Come to the Table Piedmont promotes hunger relief through faith and community - Sustainability at Wake Forest

Sustainability at Wake Forest

Come to the Table Piedmont promotes hunger relief through faith and community

Community members from across the Piedmont joined university faculty, staff, and students to explore the role communities of faith play in relieving hunger and supporting local farms, during the Piedmont North Carolina Come to the Table Conference on February 18-19 in Benson University Center.

Friday workshop topics ranged from Food Production 101, to Interfaith Perspectives on Food, andFederal and State Farm Policy.  Saturday’s agenda was filled by a number of field trips to community gardens, farms, and businesses that support the agricultural economy of the region.

Conference participants included faith organizations, interfaith groups, local non-profits, small farm owners, community members, and campus organizations from around the Triad.

Two of these campus organizations – Campus Kitchen and Wake Saturdays – joined community partner El Buen Pastor, a local “for social profit agency” that benefits the Latino community of Winston-Salem, in a panel discussion titled “Campus Kitchen: Students and Agencies Combating Hunger.”

The panel provided an excellent forum for community groups to learn about the positive actions students and others have taken to fight hunger in neighborhoods just outside the university bubble.

Shelley Graves-Sizemore, director of the university’s branch of Campus Kitchen began the forum with a brief overview of the programs sponsored by Campus Kitchen including the university’s innovative partnership with The Fresh Market.

Graves-Sizemore describes the Campus Kitchen philosophy as “focusing on using waste food as a resource.” Owing to this ethos, university volunteers – mostly students – managed to save 16,000 pounds of food from landfills last year. This food came from kitchens on the Reynolda campus and various businesses in Winston-Salem, including the Reynolda Fresh Food Company and The Fresh Market. The raw ingredients and prepared un-served meals are imaginatively recombined into complete nutritional meals for community members.

Senior Amy Liang who serves as a “bridge” between Campus Kitchen and Wake Saturdays, reflected at length on the importance of community in her service work. Though both of her main service projects are food-centered – Wake Saturdays distributes lunch to over 100 homeless men and women each week – she said “it is more about the relationships than the food.”

To this end, Liang was integral in creating a homelessness awareness campaign and art exhibition on campus last fall. All artwork and poetry was created by homeless men and women with whom Liang works through Wake Saturdays. “Homelessness is not Faceless,” allowed Liang to share the personal relationships she had developed with the wider university community to bring the reality and humanity of hunger home.

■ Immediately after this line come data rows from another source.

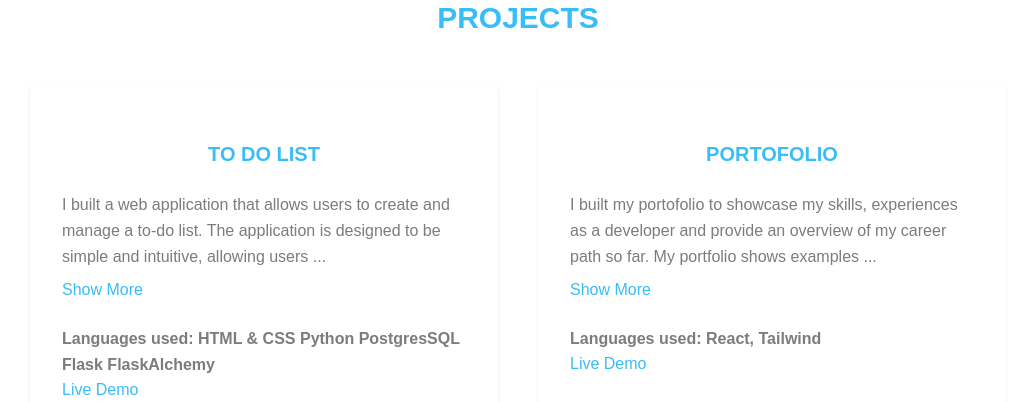
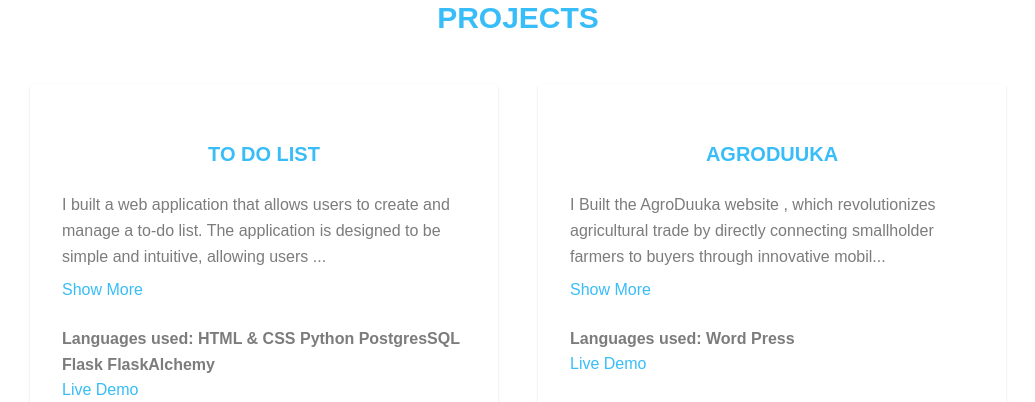
Before and after one commit to Naggayi-Daphne-Pearl/resume-, a React (Create React App) app: page / in a window 1280 px wide. Shown: the part 3320-3722 px from the top of the page, without its empty margins (122-1157 px from the left). Built offline with nearby package versions, Linux system fonts and the light colour scheme.

Commit message:
Update Projects.js

```diff
--- a/src/components/Projects.js
+++ b/src/components/Projects.js
@@ -13,11 +13,11 @@ function Projects() {
     },
     {
       id: 2,
-      title: "Portofolio",
+      title: "AgroDuuka",
       description:
-        "I built my portofolio to showcase my skills, experiences as a developer and provide an overview of my career path so far. My portfolio shows examples of my work, including my projects and personal endeavours. I attached my resume with my background, education as well as skills and expertise.  My portfolio is a reflection of my commitment to my profession and my passion for creating impactful work. ",
-      languages: "React, Tailwind",
-      links: "https://resume-mu-sooty.vercel.app/",
+       "I Built the  AgroDuuka website , which revolutionizes agricultural trade by directly connecting smallholder farmers to buyers through innovative mobile and web technology. Our platform eliminates middlemen, ensuring that farmers get fair prices for their produce while providing buyers with fresh, high-quality agricultural products at competitive prices.",
+      languages: "Word Press",
+      links: "https://agroduuka.com/",
     },
     {
       id: 3,
```
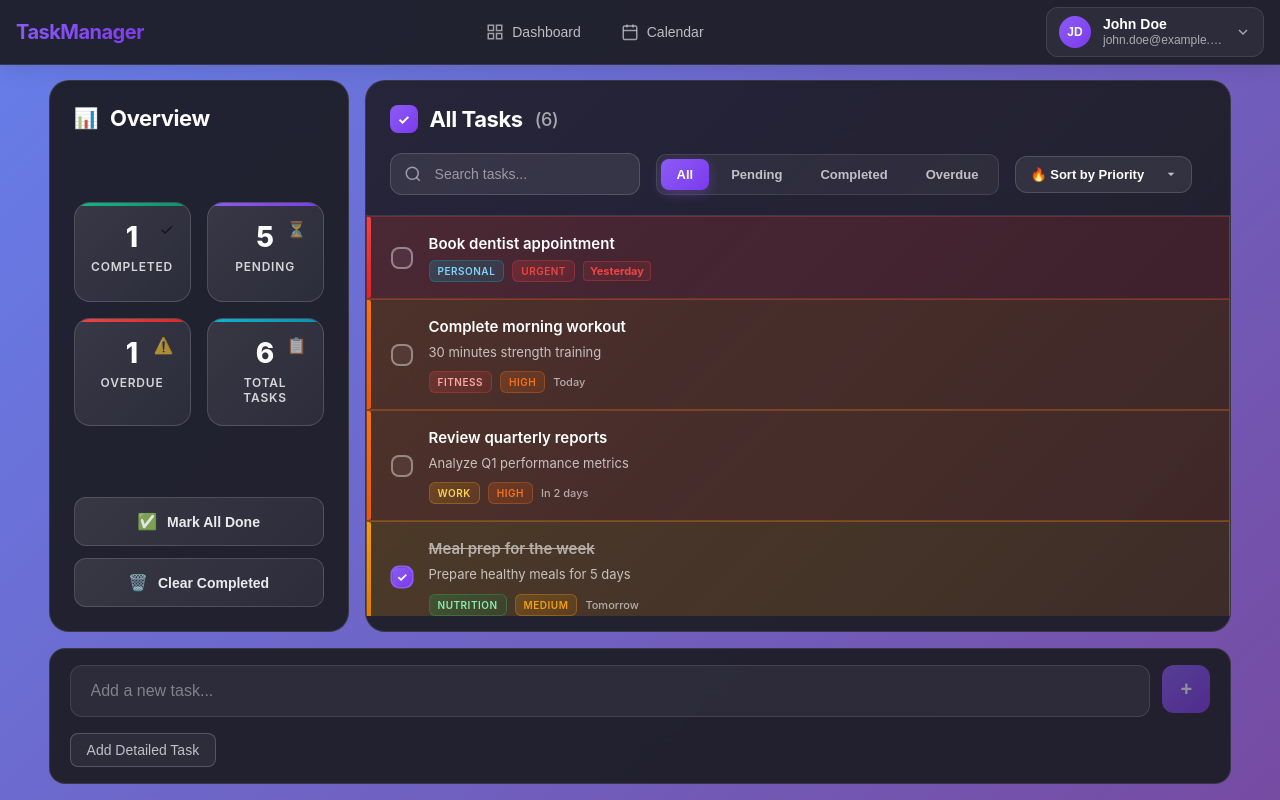
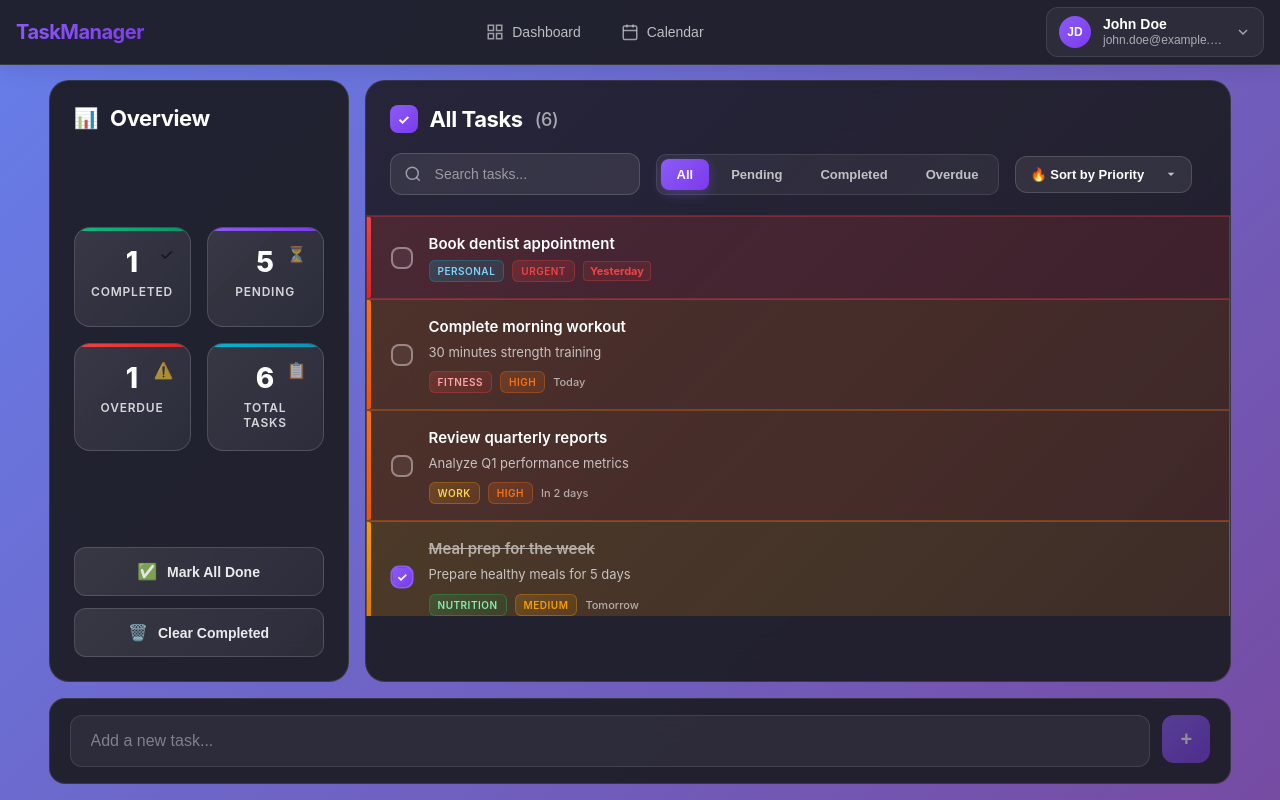
Before and after one commit to romtaugranot/llm-task-manager, an Angular app: page /dashboard in a window 1280 px wide. Built offline with nearby package versions, Linux system fonts and the light colour scheme.

Commit message:
fix: delete detailed task addition button

```diff
--- a/src/app/components/dashboard/add-task/add-task.component.html
+++ b/src/app/components/dashboard/add-task/add-task.component.html
@@ -12,5 +12,4 @@
             <span>+</span>
         </button>
     </div>
-    <button class="detailed-task-btn">Add Detailed Task</button>
 </div>
--- a/src/app/components/dashboard/add-task/add-task.component.scss
+++ b/src/app/components/dashboard/add-task/add-task.component.scss
@@ -10,7 +10,6 @@
 .add-task-input-container {
     display: flex;
     gap: 12px;
-    margin-bottom: 16px;
 }
 
 .add-task-input {
@@ -60,19 +59,3 @@
     opacity: 0.5;
     cursor: not-allowed;
 }
-
-.detailed-task-btn {
-    padding: 8px 16px;
-    background: rgba(255, 255, 255, 0.05);
-    border: 1px solid rgba(255, 255, 255, 0.2);
-    border-radius: 8px;
-    color: rgba(255, 255, 255, 0.7);
-    font-size: 14px;
-    cursor: pointer;
-    transition: all 0.3s ease;
-}
-
-.detailed-task-btn:hover {
-    background: rgba(255, 255, 255, 0.1);
-    color: white;
-}
```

Senior Josh DeWitt, an Office of Sustainability intern, and leader of Wake Saturdays, echoed Liang’s sentiments about the importance of relationships. After describing the details of Wake Saturdays, DeWitt explained the importance of his experience. “The closer we are to someone or to someplace, the more we care and the harder we work to make things better,” he said.

By Caitlin Brooks, Communications and Outreach Intern